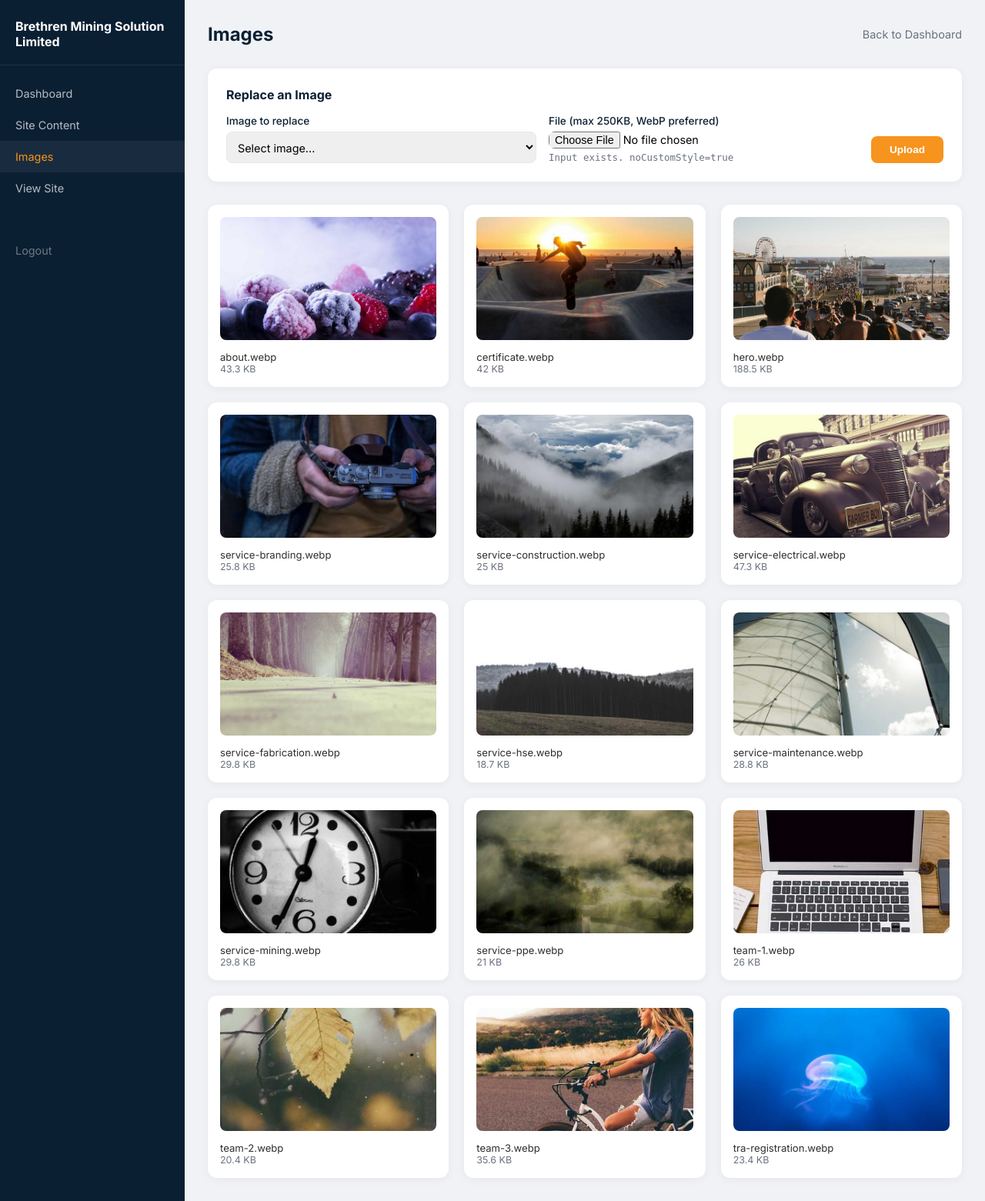
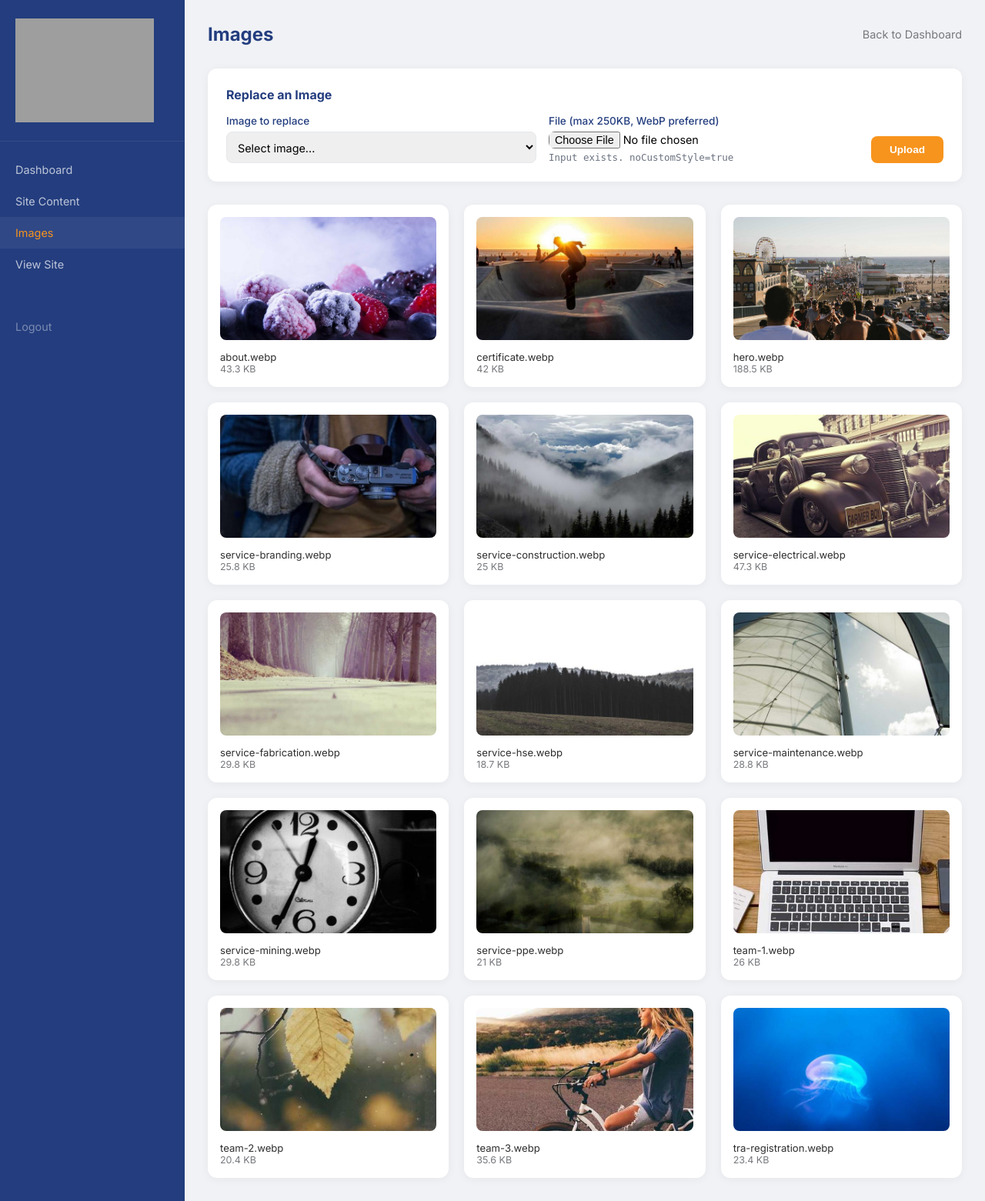
Before and after one commit to maxnatedev/BMSL, a PHP site: page /admin/images.php in a window 1280 px wide. Shown: the whole page at 77% size. Run offline with PHP 8.4, Linux system fonts and the light colour scheme; a user stored in the database is signed in; data comes from the database, SQL or seed files in the repository; grey boxes are pictures that could not be loaded.

Commit message:
Brand refresh: real logos (white/blue), favicons, brand colors #233d7e + #77797d, larger header logo

```diff
--- a/admin/images.php
+++ b/admin/images.php
@@ -47,14 +47,15 @@ $contentSections = $db->fetchAll('SELECT * FROM site_content ORDER BY id');
     <style>
         * { margin: 0; padding: 0; box-sizing: border-box; }
         body { font-family: 'Inter', system-ui, sans-serif; background: #f0f2f5; display: flex; }
-        .sidebar { width: 240px; background: #0B1F33; min-height: 100vh; padding: 24px 0; }
-        .sidebar h2 { color: #fff; font-size: 1rem; padding: 0 20px 20px; border-bottom: 1px solid rgba(255,255,255,0.08); margin-bottom: 16px; }
+        .sidebar { width: 240px; background: #233d7e; min-height: 100vh; padding: 24px 0; display: flex; flex-direction: column; }
+        .sidebar .sidebar-logo { padding: 0 20px 20px; border-bottom: 1px solid rgba(255,255,255,0.08); margin-bottom: 16px; }
+        .sidebar .sidebar-logo img { max-width: 180px; height: auto; }
         .sidebar a { display: block; padding: 12px 20px; color: rgba(255,255,255,0.7); text-decoration: none; font-size: 0.9rem; }
         .sidebar a:hover, .sidebar a.active { background: rgba(255,255,255,0.06); color: #F7941D; }
         .main { flex: 1; padding: 30px; }
         .header-bar { display: flex; justify-content: space-between; align-items: center; margin-bottom: 30px; }
-        .header-bar h1 { font-size: 1.5rem; color: #0B1F33; }
-        .header-bar a { color: #6B7280; text-decoration: none; font-size: 0.9rem; }
+        .header-bar h1 { font-size: 1.5rem; color: #233d7e; }
+        .header-bar a { color: #77797d; text-decoration: none; font-size: 0.9rem; }
         .msg { padding: 12px 16px; border-radius: 8px; margin-bottom: 20px; font-size: 0.9rem; }
         .msg-success { background: #d4edda; color: #155724; }
         .msg-error { background: #fef2f2; color: #dc3545; }
@@ -62,23 +63,25 @@ $contentSections = $db->fetchAll('SELECT * FROM site_content ORDER BY id');
         .image-card { background: #fff; border-radius: 12px; padding: 16px; box-shadow: 0 2px 12px rgba(0,0,0,0.05); }
         .image-card img { width: 100%; height: 160px; object-fit: cover; border-radius: 8px; margin-bottom: 10px; }
         .image-card .name { font-size: 0.82rem; color: #2E2E2E; word-break: break-all; }
-        .image-card .size { font-size: 0.78rem; color: #6B7280; }
+        .image-card .size { font-size: 0.78rem; color: #77797d; }
         .upload-form { background: #fff; border-radius: 12px; padding: 24px; box-shadow: 0 2px 12px rgba(0,0,0,0.05); margin-bottom: 30px; }
-        .upload-form h3 { font-size: 1rem; color: #0B1F33; margin-bottom: 16px; }
+        .upload-form h3 { font-size: 1rem; color: #233d7e; margin-bottom: 16px; }
         .form-row { display: flex; gap: 16px; align-items: flex-end; flex-wrap: wrap; }
         .form-group { flex: 1; min-width: 200px; }
-        .form-group label { display: block; font-size: 0.85rem; font-weight: 500; color: #0B1F33; margin-bottom: 6px; }
+        .form-group label { display: block; font-size: 0.85rem; font-weight: 500; color: #233d7e; margin-bottom: 6px; }
         .form-group select, .form-group input[type=file] { width: 100%; padding: 10px; border: 1.5px solid #e5e7eb; border-radius: 8px; font-family: inherit; font-size: 0.9rem; }
         .btn { padding: 10px 24px; background: #F7941D; color: #fff; border: none; border-radius: 8px; font-size: 0.85rem; font-weight: 600; cursor: pointer; }
         .btn:hover { background: #e08515; }
         .file-input-wrap { display: flex; flex-direction: column; gap: 4px; }
         .form-group input[type=file] { box-sizing: border-box; overflow: visible; width: auto !important; padding: 0 !important; border: none !important; }
-        .file-name { font-size: 0.85rem; color: #6B7280; }
+        .btn-file { background: #233d7e; display: inline-block; padding: 10px 24px; border-radius: 8px; font-size: 0.85rem; font-weight: 600; color: #fff; }
+        .btn-file:hover { background: #1a2f61; }
+        .file-name { font-size: 0.85rem; color: #77797d; }
     </style>
 </head>
 <body>
     <div class="sidebar">
-        <h2><?= escape(SITE_NAME) ?></h2>
+        <div class="sidebar-logo"><img src="../assets/images/logo-white.png" alt="<?= escape(SITE_NAME) ?>"></div>
         <a href="dashboard.php">Dashboard</a>
         <a href="content.php">Site Content</a>
         <a href="images.php" class="active">Images</a>
--- a/includes/footer.php
+++ b/includes/footer.php
@@ -3,7 +3,7 @@
         <div class="footer-inner container">
             <div class="footer-grid">
                 <div class="footer-col">
-                    <img src="assets/images/logo.svg" alt="<?= escape(SITE_NAME) ?>" width="160" height="36" class="footer-logo">
+                    <img src="assets/images/logo-white.png" alt="<?= escape(SITE_NAME) ?>" width="200" height="50" class="footer-logo">
                     <p class="footer-desc">Your trusted partner in mining, industrial, engineering, construction, and HSE solutions across Tanzania.</p>
                 </div>
                 <div class="footer-col">
--- a/includes/header.php
+++ b/includes/header.php
@@ -16,12 +16,14 @@
     <link href="https://fonts.googleapis.com/css2?family=Inter:wght@400;500;600;700&display=swap" rel="stylesheet">
     <link rel="stylesheet" href="assets/css/style.css">
     <link rel="icon" href="assets/images/favicon.ico" type="image/x-icon">
+    <link rel="icon" href="assets/images/favicon.svg" type="image/svg+xml">
+    <link rel="apple-touch-icon" href="assets/images/favicon-96x96.png">
 </head>
 <body>
     <header class="header" id="header">
         <div class="header-inner container">
             <a href="#" class="logo">
-                <img src="assets/images/logo.svg" alt="<?= escape(SITE_NAME) ?>" width="180" height="40">
+                <img src="assets/images/logo-white.png" alt="<?= escape(SITE_NAME) ?>" width="220" height="55">
             </a>
             <button class="hamburger" id="hamburger" aria-label="Toggle navigation menu">
                 <span></span><span></span><span></span>
```
Also changed, not shown: admin/content.php (+7 -6 lines), admin/dashboard.php (+11 -10 lines), admin/login.php (+7 -5 lines), assets/css/style.css (+4 -4 lines), assets/images/favicon.ico (added), assets/images/favicon.svg.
——————————
— Try it —
Return the number of lines containing the word "assets" in these records, with no additional output.

— Expected output —
10